### Provided data ###

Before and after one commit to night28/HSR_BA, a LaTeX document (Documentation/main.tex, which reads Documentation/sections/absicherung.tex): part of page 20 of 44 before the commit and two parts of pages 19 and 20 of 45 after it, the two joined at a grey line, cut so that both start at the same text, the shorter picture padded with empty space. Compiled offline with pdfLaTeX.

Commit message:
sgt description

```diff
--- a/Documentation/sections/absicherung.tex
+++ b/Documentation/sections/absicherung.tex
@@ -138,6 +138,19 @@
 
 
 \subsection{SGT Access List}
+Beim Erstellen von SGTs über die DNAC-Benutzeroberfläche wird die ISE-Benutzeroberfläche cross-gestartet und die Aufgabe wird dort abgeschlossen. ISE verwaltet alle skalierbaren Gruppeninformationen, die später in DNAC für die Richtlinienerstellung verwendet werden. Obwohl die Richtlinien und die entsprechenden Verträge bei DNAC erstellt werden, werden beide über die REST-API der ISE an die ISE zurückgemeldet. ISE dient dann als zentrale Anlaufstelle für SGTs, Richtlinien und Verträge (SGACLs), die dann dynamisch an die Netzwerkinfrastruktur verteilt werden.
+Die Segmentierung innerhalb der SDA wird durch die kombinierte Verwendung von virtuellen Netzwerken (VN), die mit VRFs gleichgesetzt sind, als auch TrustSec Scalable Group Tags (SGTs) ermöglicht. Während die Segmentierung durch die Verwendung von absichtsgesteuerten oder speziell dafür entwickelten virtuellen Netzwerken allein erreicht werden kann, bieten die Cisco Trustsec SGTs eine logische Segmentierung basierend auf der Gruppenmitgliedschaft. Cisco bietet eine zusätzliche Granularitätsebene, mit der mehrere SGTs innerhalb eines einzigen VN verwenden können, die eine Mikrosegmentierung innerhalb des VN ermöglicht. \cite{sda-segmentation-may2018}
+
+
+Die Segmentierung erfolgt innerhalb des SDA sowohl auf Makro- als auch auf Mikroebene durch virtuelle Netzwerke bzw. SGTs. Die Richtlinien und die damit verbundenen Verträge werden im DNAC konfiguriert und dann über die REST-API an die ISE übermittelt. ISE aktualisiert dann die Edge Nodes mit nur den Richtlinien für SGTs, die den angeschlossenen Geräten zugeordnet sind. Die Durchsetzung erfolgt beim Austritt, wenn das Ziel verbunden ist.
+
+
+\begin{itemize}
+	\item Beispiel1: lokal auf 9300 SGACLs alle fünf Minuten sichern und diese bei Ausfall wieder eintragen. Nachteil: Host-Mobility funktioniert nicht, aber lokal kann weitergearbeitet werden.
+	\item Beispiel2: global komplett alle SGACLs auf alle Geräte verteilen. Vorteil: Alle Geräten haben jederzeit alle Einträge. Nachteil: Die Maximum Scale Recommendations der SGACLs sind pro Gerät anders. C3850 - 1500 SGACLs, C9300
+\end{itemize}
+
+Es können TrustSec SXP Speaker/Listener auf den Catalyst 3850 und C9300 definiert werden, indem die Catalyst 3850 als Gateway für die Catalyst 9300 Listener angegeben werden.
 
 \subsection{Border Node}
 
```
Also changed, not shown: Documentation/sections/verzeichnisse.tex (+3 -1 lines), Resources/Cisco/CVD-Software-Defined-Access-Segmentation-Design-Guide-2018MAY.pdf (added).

###
### Provided data ###

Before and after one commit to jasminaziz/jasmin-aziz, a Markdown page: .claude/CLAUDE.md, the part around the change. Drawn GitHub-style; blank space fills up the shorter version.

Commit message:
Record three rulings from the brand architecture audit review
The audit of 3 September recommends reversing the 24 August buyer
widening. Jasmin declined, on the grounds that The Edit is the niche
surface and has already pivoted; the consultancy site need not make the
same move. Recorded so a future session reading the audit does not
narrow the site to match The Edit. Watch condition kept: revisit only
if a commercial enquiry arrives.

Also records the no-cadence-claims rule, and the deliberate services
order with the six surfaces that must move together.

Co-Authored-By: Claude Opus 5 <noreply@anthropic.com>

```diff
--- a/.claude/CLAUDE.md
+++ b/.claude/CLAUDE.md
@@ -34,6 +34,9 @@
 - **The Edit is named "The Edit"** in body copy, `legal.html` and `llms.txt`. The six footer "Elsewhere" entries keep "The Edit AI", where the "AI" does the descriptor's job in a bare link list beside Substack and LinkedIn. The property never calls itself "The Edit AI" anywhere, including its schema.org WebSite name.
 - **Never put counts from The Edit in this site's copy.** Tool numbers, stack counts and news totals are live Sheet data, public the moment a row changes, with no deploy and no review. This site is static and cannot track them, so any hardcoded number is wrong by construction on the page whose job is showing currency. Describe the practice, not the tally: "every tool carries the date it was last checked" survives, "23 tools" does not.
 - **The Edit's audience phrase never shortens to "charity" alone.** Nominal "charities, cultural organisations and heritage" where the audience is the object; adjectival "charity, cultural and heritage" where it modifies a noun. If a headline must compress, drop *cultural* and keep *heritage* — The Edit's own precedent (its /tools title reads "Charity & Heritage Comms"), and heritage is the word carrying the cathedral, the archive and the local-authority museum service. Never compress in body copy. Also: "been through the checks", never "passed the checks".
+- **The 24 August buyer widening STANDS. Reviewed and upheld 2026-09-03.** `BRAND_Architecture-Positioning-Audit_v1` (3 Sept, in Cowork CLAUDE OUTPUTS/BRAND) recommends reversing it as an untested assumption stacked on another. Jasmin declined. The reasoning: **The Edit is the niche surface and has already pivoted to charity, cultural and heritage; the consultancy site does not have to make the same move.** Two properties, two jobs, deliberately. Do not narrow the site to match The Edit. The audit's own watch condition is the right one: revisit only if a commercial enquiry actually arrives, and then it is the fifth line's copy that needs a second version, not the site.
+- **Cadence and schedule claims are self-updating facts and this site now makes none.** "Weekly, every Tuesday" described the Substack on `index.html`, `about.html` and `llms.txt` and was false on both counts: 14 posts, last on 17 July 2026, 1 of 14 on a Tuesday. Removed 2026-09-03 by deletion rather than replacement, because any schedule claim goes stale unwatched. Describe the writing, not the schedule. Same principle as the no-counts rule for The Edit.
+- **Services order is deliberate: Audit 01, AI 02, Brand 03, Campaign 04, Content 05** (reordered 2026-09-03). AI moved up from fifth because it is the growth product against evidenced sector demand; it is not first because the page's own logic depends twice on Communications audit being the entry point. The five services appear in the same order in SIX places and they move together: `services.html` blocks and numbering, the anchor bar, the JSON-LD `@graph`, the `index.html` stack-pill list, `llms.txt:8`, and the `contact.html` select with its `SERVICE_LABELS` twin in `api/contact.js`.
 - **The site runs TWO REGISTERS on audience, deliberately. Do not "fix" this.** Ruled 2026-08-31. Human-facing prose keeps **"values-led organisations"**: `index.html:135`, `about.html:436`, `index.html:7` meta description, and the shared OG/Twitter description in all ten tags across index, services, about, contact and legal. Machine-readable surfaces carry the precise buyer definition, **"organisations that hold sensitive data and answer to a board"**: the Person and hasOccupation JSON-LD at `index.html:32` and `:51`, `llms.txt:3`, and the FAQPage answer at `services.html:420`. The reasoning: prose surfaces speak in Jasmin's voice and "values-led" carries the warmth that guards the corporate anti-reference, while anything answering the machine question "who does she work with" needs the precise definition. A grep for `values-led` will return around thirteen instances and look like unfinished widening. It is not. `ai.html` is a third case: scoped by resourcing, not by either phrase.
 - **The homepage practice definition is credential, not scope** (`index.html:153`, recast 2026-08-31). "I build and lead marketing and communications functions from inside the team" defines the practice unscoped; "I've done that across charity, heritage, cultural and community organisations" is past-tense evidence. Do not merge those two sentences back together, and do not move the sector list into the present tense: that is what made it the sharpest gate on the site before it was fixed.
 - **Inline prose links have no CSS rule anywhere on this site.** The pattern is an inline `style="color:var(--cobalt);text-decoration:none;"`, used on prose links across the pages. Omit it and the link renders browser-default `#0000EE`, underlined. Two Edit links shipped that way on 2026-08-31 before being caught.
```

###

### Assignment
Examine the data above and state how many of its lines contain the word "audit", with no further remarks.

### Exercise output
5